Angela’s ABCs: words sometimes confused – loose and lose by Angela Caldin
I often hesitate over which of these two words is right in the particular context and it’s only when I say them out loud that I can get it clear.
Loose, which rhymes with goose, is usually an adjective meaning not firmly or tightly held in place; not compact or dense; and free from restraint or confinement.
- The farmer realised that all the cows were loose and were trampling the vegetable patch.
- Matilda had a loose tooth which she hoped would soon come out and earn her some money from the tooth fairy.
- She decided to wear her hair loose around her shoulders rather than scraped back into a tight bun.

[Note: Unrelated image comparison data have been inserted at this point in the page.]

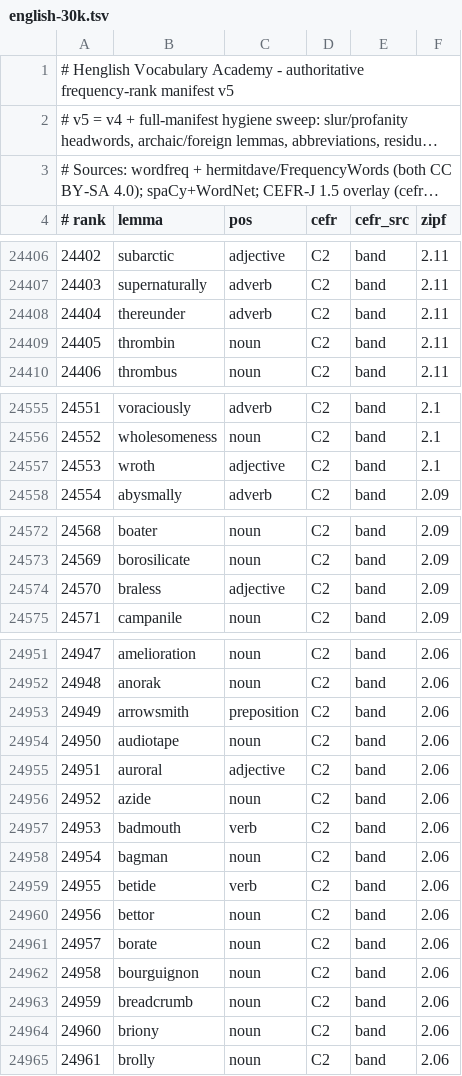
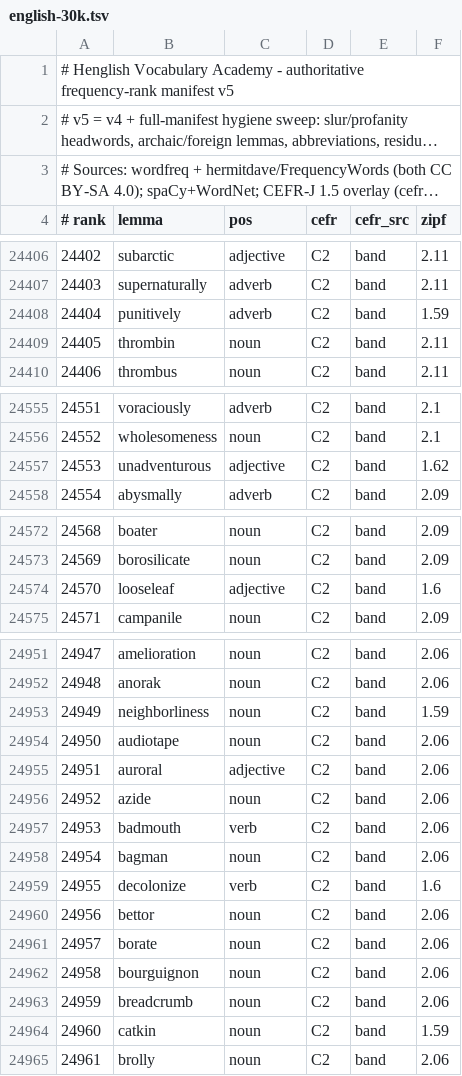
Before and after one commit to alhinawi/henglish-Hinawi-English-Academy, a TSV file: data/vocab-ranks/english-30k.tsv, drawn as a sheet; only a part is shown, gaps mark what is left out; long unchanged cells end in …; the diff covers the shown part only.

```diff
--- a/data/vocab-ranks/english-30k.tsv
+++ b/data/vocab-ranks/english-30k.tsv
@@ -24407,3 +24407,3 @@
 24403	supernaturally	adverb	C2	band	2.11
-24404	thereunder	adverb	C2	band	2.11
+24404	punitively	adverb	C2	band	1.59
 24405	thrombin	noun	C2	band	2.11
@@ -24556,3 +24556,3 @@
 24552	wholesomeness	noun	C2	band	2.1
-24553	wroth	adjective	C2	band	2.1
+24553	unadventurous	adjective	C2	band	1.62
 24554	abysmally	adverb	C2	band	2.09
@@ -24573,3 +24573,3 @@
 24569	borosilicate	noun	C2	band	2.09
-24570	braless	adjective	C2	band	2.09
+24570	looseleaf	adjective	C2	band	1.6
 24571	campanile	noun	C2	band	2.09
@@ -24952,3 +24952,3 @@
 24948	anorak	noun	C2	band	2.06
-24949	arrowsmith	preposition	C2	band	2.06
+24949	neighborliness	noun	C2	band	1.59
 24950	audiotape	noun	C2	band	2.06
@@ -24958,3 +24958,3 @@
 24954	bagman	noun	C2	band	2.06
-24955	betide	verb	C2	band	2.06
+24955	decolonize	verb	C2	band	1.6
 24956	bettor	noun	C2	band	2.06
@@ -24963,3 +24963,3 @@
 24959	breadcrumb	noun	C2	band	2.06
-24960	briony	noun	C2	band	2.06
+24960	catkin	noun	C2	band	1.59
 24961	brolly	noun	C2	band	2.06
```
Also changed, not shown: 28 edited cells elsewhere in this file, data/vocab-ranks/variants-map.tsv, 6 other files.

Lose, which rhymes with booze, is always a verb meaning to misplace something; to be deprived of or cease to have or retain something one once had; to become unable to find someone or something; to fail to win; or to fail to use or take advantage of.

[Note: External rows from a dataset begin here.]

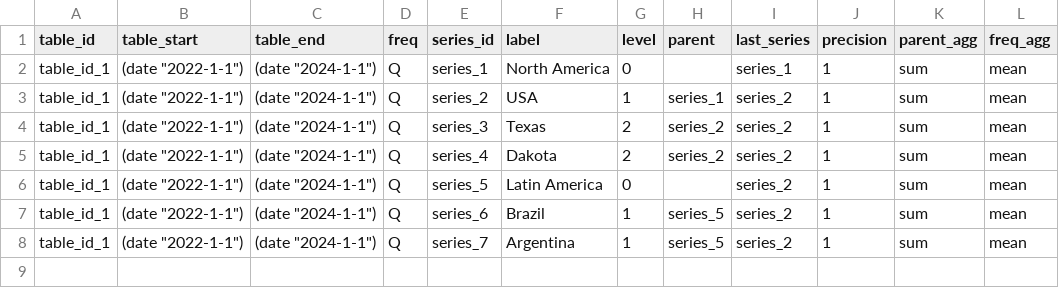
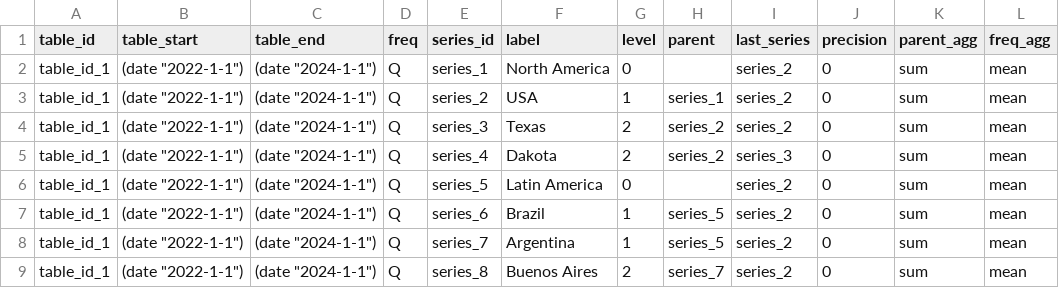
Before and after one commit to LB365/balance-table, a CSV file: config.csv, drawn as a sheet.

```diff
--- a/config.csv
+++ b/config.csv
@@ -1,8 +1,9 @@
 table_id,table_start,table_end,freq,series_id,label,level,parent,last_series,precision,parent_agg,freq_agg
-table_id_1,"(date ""2022-1-1"")","(date ""2024-1-1"")",Q,series_1,North America,0,,series_1,1,sum,mean
-table_id_1,"(date ""2022-1-1"")","(date ""2024-1-1"")",Q,series_2,USA,1,series_1,series_2,1,sum,mean
-table_id_1,"(date ""2022-1-1"")","(date ""2024-1-1"")",Q,series_3,Texas,2,series_2,series_2,1,sum,mean
-table_id_1,"(date ""2022-1-1"")","(date ""2024-1-1"")",Q,series_4,Dakota,2,series_2,series_2,1,sum,mean
-table_id_1,"(date ""2022-1-1"")","(date ""2024-1-1"")",Q,series_5,Latin America,0,,series_2,1,sum,mean
-table_id_1,"(date ""2022-1-1"")","(date ""2024-1-1"")",Q,series_6,Brazil,1,series_5,series_2,1,sum,mean
-table_id_1,"(date ""2022-1-1"")","(date ""2024-1-1"")",Q,series_7,Argentina,1,series_5,series_2,1,sum,mean
+table_id_1,"(date ""2022-1-1"")","(date ""2024-1-1"")",Q,series_1,North America,0,,series_2,0,sum,mean
+table_id_1,"(date ""2022-1-1"")","(date ""2024-1-1"")",Q,series_2,USA,1,series_1,series_2,0,sum,mean
+table_id_1,"(date ""2022-1-1"")","(date ""2024-1-1"")",Q,series_3,Texas,2,series_2,series_2,0,sum,mean
+table_id_1,"(date ""2022-1-1"")","(date ""2024-1-1"")",Q,series_4,Dakota,2,series_2,series_3,0,sum,mean
+table_id_1,"(date ""2022-1-1"")","(date ""2024-1-1"")",Q,series_5,Latin America,0,,series_2,0,sum,mean
+table_id_1,"(date ""2022-1-1"")","(date ""2024-1-1"")",Q,series_6,Brazil,1,series_5,series_2,0,sum,mean
+table_id_1,"(date ""2022-1-1"")","(date ""2024-1-1"")",Q,series_7,Argentina,1,series_5,series_2,0,sum,mean
+table_id_1,"(date ""2022-1-1"")","(date ""2024-1-1"")",Q,series_8,Buenos Aires,2,series_7,series_2,0,sum,mean
```
Also changed, not shown: 4 other files.
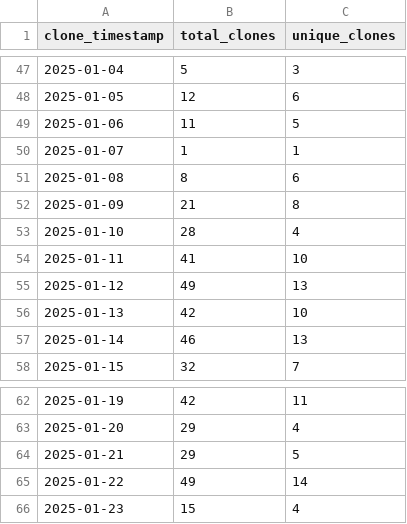
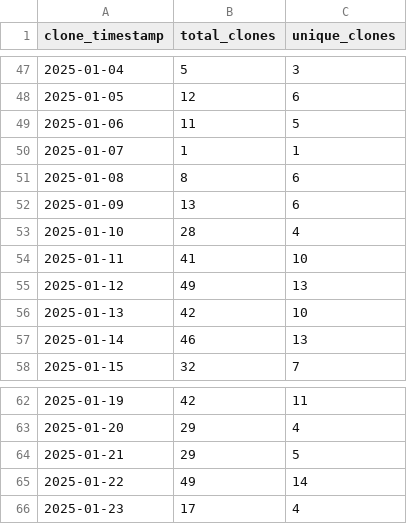
Before and after one commit to ionutms/clones_monitor, a CSV file: kicad_symbols_generator_clones_history.csv, drawn as a sheet; only a part is shown, gaps mark what is left out.

Commit message:
Update clone and visitor statistics for 2025-01-23 16:15:41 EET

```diff
--- a/kicad_symbols_generator_clones_history.csv
+++ b/kicad_symbols_generator_clones_history.csv
@@ -51,3 +51,3 @@ clone_timestamp,total_clones,unique_clones
 "2025-01-08",8,6
-"2025-01-09",21,8
+"2025-01-09",13,6
 "2025-01-10",28,4
@@ -65,2 +65,2 @@ clone_timestamp,total_clones,unique_clones
 "2025-01-22",49,14
-"2025-01-23",15,4
+"2025-01-23",17,4
```
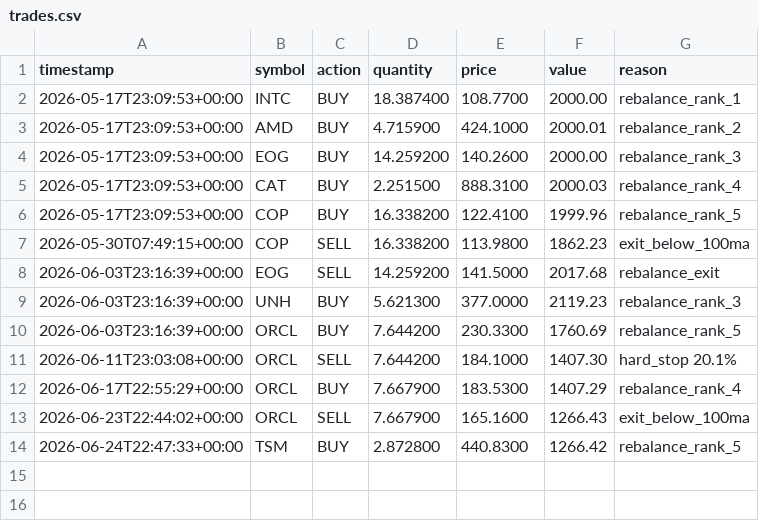
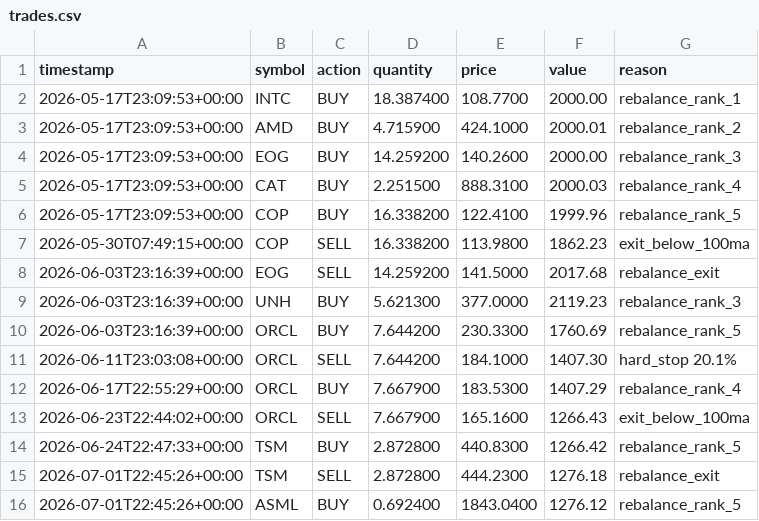
Before and after one commit to tercanemir/halal-paper-bot, a CSV file: data/trades.csv, drawn as a sheet; the diff names each change by its address in the sheet, - before the commit and + after, or states it on an @@ line.

```diff
--- a/data/trades.csv
+++ b/data/trades.csv
+row 15: 2026-07-01T22:45:26+00:00 | TSM | SELL | 2.872800 | 444.2300 | 1276.18 | rebalance_exit
+row 16: 2026-07-01T22:45:26+00:00 | ASML | BUY | 0.692400 | 1843.0400 | 1276.12 | rebalance_rank_5
```
Also changed, not shown: data/equity_history.csv, 1 other file.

- It seemed impossible that the All Blacks might lose the match, but Ireland defeated them 16-9.
- Maddy was devastated when she lost her phone and was unable to keep in contact with her friends.
- He realised that he was in danger of losing his good reputation by drinking to excess.
You “lost” me somewhere. Not really, I’m just trying to be clever.
Very clever Marge! And good to have your comment. You are one of our most loyal readers and commentators. Long may it last. Angela xx